A video, and the knowledge contained within, can be accessed at 10pm at night by a new hire in L.A. or at 3pm by a new hire 5000 miles away in Tokyo. The video can be watched wherever that employee is - be that at home, in a coffee shop, or in an office.
It can also be viewed as many times as is needed. Before a new hire begins the job (known as 'preboarding'), on their first day, or even three months into the role. In other words - videos work so well because they are available on-demand.
On-demand learning is effective because it allows team members to learn at a pace that is ideal for them. One of the presumptions of conventional onboarding practices is that everyone learns at the same speed.
But in a study carried out by the National Center for Biotechnology Information, it was found that “learners with control of study-time allocation significantly outperformed subjects with no control”.
Onboarding is a pivotal moment in the employee life cycle - it’s make or break. 20% of new hires leave a job for a new opportunity within 45 days on account of bad onboarding. Inconsistent onboarding provides a poor experience as it means no two hires are trained to the same level.
Through leveraging video as a medium, you ensure consistency in the information you are sending out. It’s the same knowledge, delivered in the same tone and to the same standard. Every time.
Often when talking about onboarding we focus on the new hire’s experience. But it’s not just the new hire that is overwhelmed - those responsible for a new hire’s onboarding are often equally as inundated.
By relying on the consistency of video in onboarding, you minimise the chance for “human error” - i.e. someone missing out a vital piece of information that slips their mind, on account of the hectic nature of a first day, for everyone involved.
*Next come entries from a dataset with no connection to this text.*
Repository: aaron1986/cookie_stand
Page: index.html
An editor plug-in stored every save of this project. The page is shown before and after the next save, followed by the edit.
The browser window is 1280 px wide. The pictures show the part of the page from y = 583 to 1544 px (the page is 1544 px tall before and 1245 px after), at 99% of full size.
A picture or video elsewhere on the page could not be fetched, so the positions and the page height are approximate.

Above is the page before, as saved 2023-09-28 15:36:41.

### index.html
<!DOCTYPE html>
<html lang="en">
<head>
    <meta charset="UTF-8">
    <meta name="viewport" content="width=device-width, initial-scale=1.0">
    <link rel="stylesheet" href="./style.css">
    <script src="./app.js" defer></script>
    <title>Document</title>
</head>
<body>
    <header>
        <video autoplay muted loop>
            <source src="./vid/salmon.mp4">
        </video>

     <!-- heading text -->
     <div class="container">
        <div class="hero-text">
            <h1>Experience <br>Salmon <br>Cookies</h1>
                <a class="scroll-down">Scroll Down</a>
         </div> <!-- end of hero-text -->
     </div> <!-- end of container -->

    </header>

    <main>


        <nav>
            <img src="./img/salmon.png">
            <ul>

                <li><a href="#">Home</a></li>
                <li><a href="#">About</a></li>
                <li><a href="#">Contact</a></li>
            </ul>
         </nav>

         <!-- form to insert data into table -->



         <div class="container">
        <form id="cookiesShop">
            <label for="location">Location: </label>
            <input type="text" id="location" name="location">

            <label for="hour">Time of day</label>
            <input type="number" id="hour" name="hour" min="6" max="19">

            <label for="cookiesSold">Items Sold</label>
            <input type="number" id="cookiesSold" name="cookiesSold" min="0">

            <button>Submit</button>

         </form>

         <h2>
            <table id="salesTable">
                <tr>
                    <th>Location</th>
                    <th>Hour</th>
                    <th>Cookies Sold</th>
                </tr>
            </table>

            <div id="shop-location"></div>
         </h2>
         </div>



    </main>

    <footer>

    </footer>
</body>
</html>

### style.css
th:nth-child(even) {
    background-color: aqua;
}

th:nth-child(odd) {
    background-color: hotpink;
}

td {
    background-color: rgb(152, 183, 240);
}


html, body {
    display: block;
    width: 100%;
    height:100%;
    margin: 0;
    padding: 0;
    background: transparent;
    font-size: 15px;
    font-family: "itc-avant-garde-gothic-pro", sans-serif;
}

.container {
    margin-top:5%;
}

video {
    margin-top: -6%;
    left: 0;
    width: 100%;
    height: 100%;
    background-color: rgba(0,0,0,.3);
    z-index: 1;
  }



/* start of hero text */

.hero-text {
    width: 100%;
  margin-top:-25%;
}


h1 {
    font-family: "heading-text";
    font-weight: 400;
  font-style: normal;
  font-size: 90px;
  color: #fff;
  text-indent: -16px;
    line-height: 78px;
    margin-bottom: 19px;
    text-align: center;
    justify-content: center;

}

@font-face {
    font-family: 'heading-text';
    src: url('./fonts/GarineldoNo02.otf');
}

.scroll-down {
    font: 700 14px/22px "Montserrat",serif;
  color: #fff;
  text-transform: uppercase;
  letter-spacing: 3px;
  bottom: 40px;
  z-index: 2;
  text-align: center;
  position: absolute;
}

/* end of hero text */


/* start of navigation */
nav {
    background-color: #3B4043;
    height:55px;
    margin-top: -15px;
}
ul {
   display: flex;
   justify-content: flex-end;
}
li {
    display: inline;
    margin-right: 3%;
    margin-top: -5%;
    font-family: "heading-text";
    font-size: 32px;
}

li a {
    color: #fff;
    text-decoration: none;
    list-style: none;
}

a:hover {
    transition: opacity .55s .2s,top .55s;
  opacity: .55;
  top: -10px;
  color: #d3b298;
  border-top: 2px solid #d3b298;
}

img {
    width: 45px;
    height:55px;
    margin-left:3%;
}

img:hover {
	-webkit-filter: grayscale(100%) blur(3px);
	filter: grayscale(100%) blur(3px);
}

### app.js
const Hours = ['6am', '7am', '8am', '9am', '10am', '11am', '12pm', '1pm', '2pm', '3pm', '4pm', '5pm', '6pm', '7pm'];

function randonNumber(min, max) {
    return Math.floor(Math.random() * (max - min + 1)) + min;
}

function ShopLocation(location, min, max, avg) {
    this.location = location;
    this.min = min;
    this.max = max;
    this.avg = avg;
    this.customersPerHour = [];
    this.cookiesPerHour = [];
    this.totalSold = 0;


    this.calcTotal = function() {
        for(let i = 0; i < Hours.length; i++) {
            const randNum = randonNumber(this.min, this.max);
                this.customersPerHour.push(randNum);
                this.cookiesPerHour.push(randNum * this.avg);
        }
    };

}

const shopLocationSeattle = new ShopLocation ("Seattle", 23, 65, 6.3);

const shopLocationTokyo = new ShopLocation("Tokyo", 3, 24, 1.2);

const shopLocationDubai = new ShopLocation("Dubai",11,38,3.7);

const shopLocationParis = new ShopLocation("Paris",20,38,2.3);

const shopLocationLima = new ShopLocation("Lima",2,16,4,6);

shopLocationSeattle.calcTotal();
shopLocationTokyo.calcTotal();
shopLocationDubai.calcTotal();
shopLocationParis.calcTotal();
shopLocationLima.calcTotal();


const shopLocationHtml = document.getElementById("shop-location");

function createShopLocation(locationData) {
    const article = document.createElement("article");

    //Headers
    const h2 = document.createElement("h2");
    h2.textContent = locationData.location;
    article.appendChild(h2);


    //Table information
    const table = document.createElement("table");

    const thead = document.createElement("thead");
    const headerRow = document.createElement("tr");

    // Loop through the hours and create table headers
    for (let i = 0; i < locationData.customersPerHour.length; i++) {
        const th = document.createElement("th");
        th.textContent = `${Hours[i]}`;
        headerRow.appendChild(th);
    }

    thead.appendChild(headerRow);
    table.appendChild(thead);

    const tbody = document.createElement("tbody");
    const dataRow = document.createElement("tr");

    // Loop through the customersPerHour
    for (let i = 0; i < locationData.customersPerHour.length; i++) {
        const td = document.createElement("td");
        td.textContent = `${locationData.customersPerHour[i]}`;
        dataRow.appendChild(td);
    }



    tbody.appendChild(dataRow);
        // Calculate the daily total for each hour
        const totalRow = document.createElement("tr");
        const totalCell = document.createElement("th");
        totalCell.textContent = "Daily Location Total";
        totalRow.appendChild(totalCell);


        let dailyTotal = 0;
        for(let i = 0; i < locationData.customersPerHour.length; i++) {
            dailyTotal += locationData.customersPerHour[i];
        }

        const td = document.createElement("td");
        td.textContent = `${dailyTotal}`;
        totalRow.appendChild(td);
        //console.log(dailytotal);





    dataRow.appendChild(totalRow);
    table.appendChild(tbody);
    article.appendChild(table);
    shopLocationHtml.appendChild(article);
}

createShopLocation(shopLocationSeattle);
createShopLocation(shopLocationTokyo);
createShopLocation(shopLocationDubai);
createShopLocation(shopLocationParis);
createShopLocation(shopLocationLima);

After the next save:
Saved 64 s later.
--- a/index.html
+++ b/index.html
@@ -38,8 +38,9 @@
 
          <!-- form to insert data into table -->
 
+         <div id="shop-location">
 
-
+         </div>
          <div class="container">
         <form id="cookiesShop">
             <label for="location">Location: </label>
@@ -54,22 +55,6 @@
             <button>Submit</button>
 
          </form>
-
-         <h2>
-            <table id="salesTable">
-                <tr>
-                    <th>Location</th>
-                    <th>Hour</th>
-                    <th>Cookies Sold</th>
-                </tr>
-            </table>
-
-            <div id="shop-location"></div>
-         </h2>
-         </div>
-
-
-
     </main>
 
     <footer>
We’ve also created a handy video-making guide to get you started, available here.